Grandaddy, Last Place

More than 10 years after the release of Just Like The Fambly Cat, Grandaddy has shaken off the cobwebs and come quietly back with a new album full of gentle grooves and just-distorted-enough guitars, as though no time at all has gone by. Head songwriter Jason Lytle has been busy in the downtime, releasing solo albums and a collaboration with members of Earlimart. But early listens suggest a return to the downtempo rock he perfected all those years ago has been brewing for some time. [Alex McCown-Levy]

Tim Kasher, No Resolution
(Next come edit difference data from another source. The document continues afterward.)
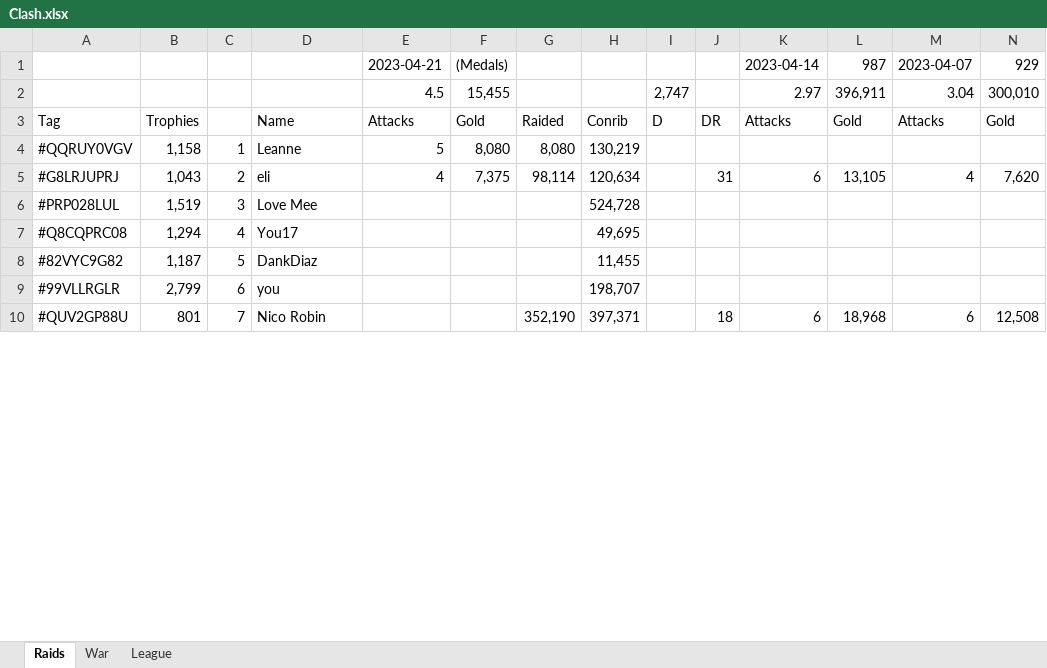
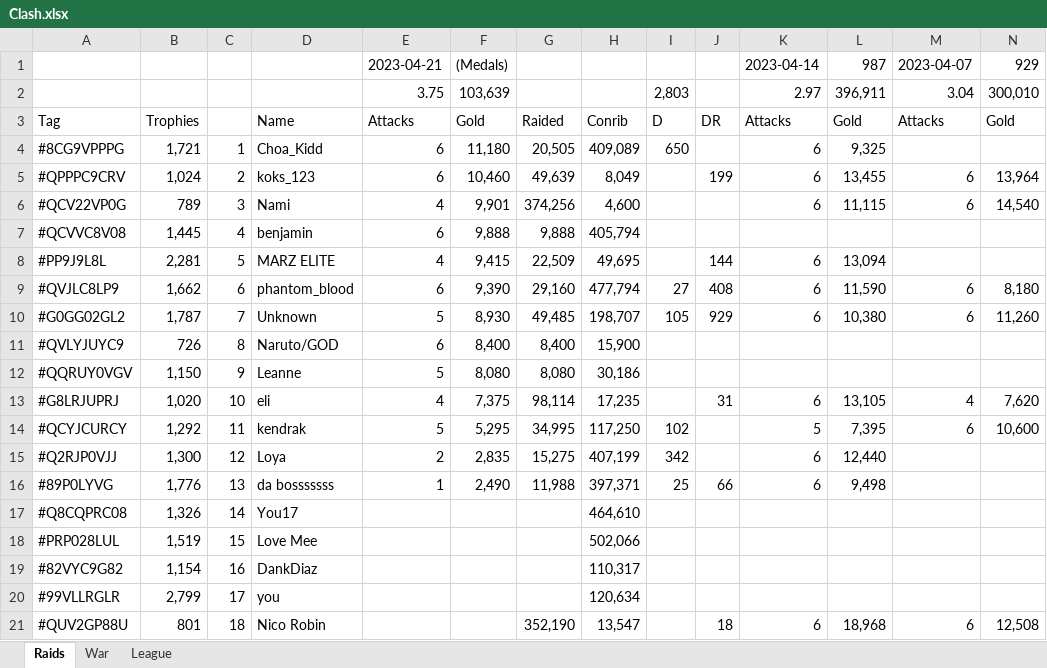
Before and after one commit to KYANI7E/Clans, an Excel workbook: Clash.xlsx, sheet Raids, drawn as a sheet; only a part is shown; values as stored, in another font and other column widths than the file's, no cell formats; removed rows and columns are numbered as before the commit, all else as after; rows hold the shown columns only; the diff covers the shown part only; the diff names each change by its address in the sheet, - before the commit and + after, or states it on an @@ line.

Commit message:
updating the clash file from bat manual run

```diff
--- a/Clash.xlsx (sheet Raids)
+++ b/Clash.xlsx (sheet Raids)
-E2: 4.5
+E2: 3.75
-F2: 15,455
+F2: 103,639
-I2: 2,747
+I2: 2,803
+row 4: #8CG9VPPPG | 1,721 | 1 | Choa_Kidd | 6 | 11,180 | 20,505 | 409,089 | 650 |  | 6 | 9,325
+row 5: #QPPPC9CRV | 1,024 | 2 | koks_123 | 6 | 10,460 | 49,639 | 8,049 |  | 199 | 6 | 13,455 | 6 | 13,964
+row 6: #QCV22VP0G | 789 | 3 | Nami | 4 | 9,901 | 374,256 | 4,600 |  |  | 6 | 11,115 | 6 | 14,540
+row 7: #QCVVC8V08 | 1,445 | 4 | benjamin | 6 | 9,888 | 9,888 | 405,794
+row 8: #PP9J9L8L | 2,281 | 5 | MARZ ELITE | 4 | 9,415 | 22,509 | 49,695 |  | 144 | 6 | 13,094
+row 9: #QVJLC8LP9 | 1,662 | 6 | phantom_blood | 6 | 9,390 | 29,160 | 477,794 | 27 | 408 | 6 | 11,590 | 6 | 8,180
+row 10: #G0GG02GL2 | 1,787 | 7 | Unknown | 5 | 8,930 | 49,485 | 198,707 | 105 | 929 | 6 | 10,380 | 6 | 11,260
+row 11: #QVLYJUYC9 | 726 | 8 | Naruto/GOD | 6 | 8,400 | 8,400 | 15,900
-B12: 1,158
+B12: 1,150
-C12: 1
+C12: 9
-H12: 130,219
+H12: 30,186
-B13: 1,043
+B13: 1,020
-C13: 2
+C13: 10
-H13: 120,634
+H13: 17,235
+row 14: #QCYJCURCY | 1,292 | 11 | kendrak | 5 | 5,295 | 34,995 | 117,250 | 102 |  | 5 | 7,395 | 6 | 10,600
+row 15: #Q2RJP0VJJ | 1,300 | 12 | Loya | 2 | 2,835 | 15,275 | 407,199 | 342 |  | 6 | 12,440
+row 16: #89P0LYVG | 1,776 | 13 | da bosssssss | 1 | 2,490 | 11,988 | 397,371 | 25 | 66 | 6 | 9,498
+row 17: #Q8CQPRC08 | 1,326 | 14 | You17 |  |  |  | 464,610
-C18: 3
+C18: 15
-H18: 524,728
+H18: 502,066
-row 7: #Q8CQPRC08 | 1,294 | 4 | You17 |  |  |  | 49,695
-B19: 1,187
+B19: 1,154
-C19: 5
+C19: 16
-H19: 11,455
+H19: 110,317
-C20: 6
+C20: 17
-H20: 198,707
+H20: 120,634
-C21: 7
+C21: 18
-H21: 397,371
+H21: 13,547
```
Also changed, not shown: 2 added rows, 13 removed rows and 58 edited cells elsewhere in this sheet, sheet War, cell formats.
The erosion of love in monogamous relationships has been Tim Kasher’s bread and butter for over two decades now, influencing every project of his since the dissolution of his seminal Omaha band Slowdown Virginia. Whether on Cursive’s Domestica or The Good Life’s Album Of The Year, Kasher has routinely found new ways to convey the heartache of a divorce or breakup, so it’s no surprise that his latest solo effort, No Resolution, would cover some well-worn ground. What sets this batch of songs apart, however, is that it doubles as the soundtrack for Kasher’s directorial debut, also titled No Resolution, which premiered last year in Omaha. Spoiler alert: I’m guessing the boy and girl don’t stay together. [Leonardo Adrian Garcia]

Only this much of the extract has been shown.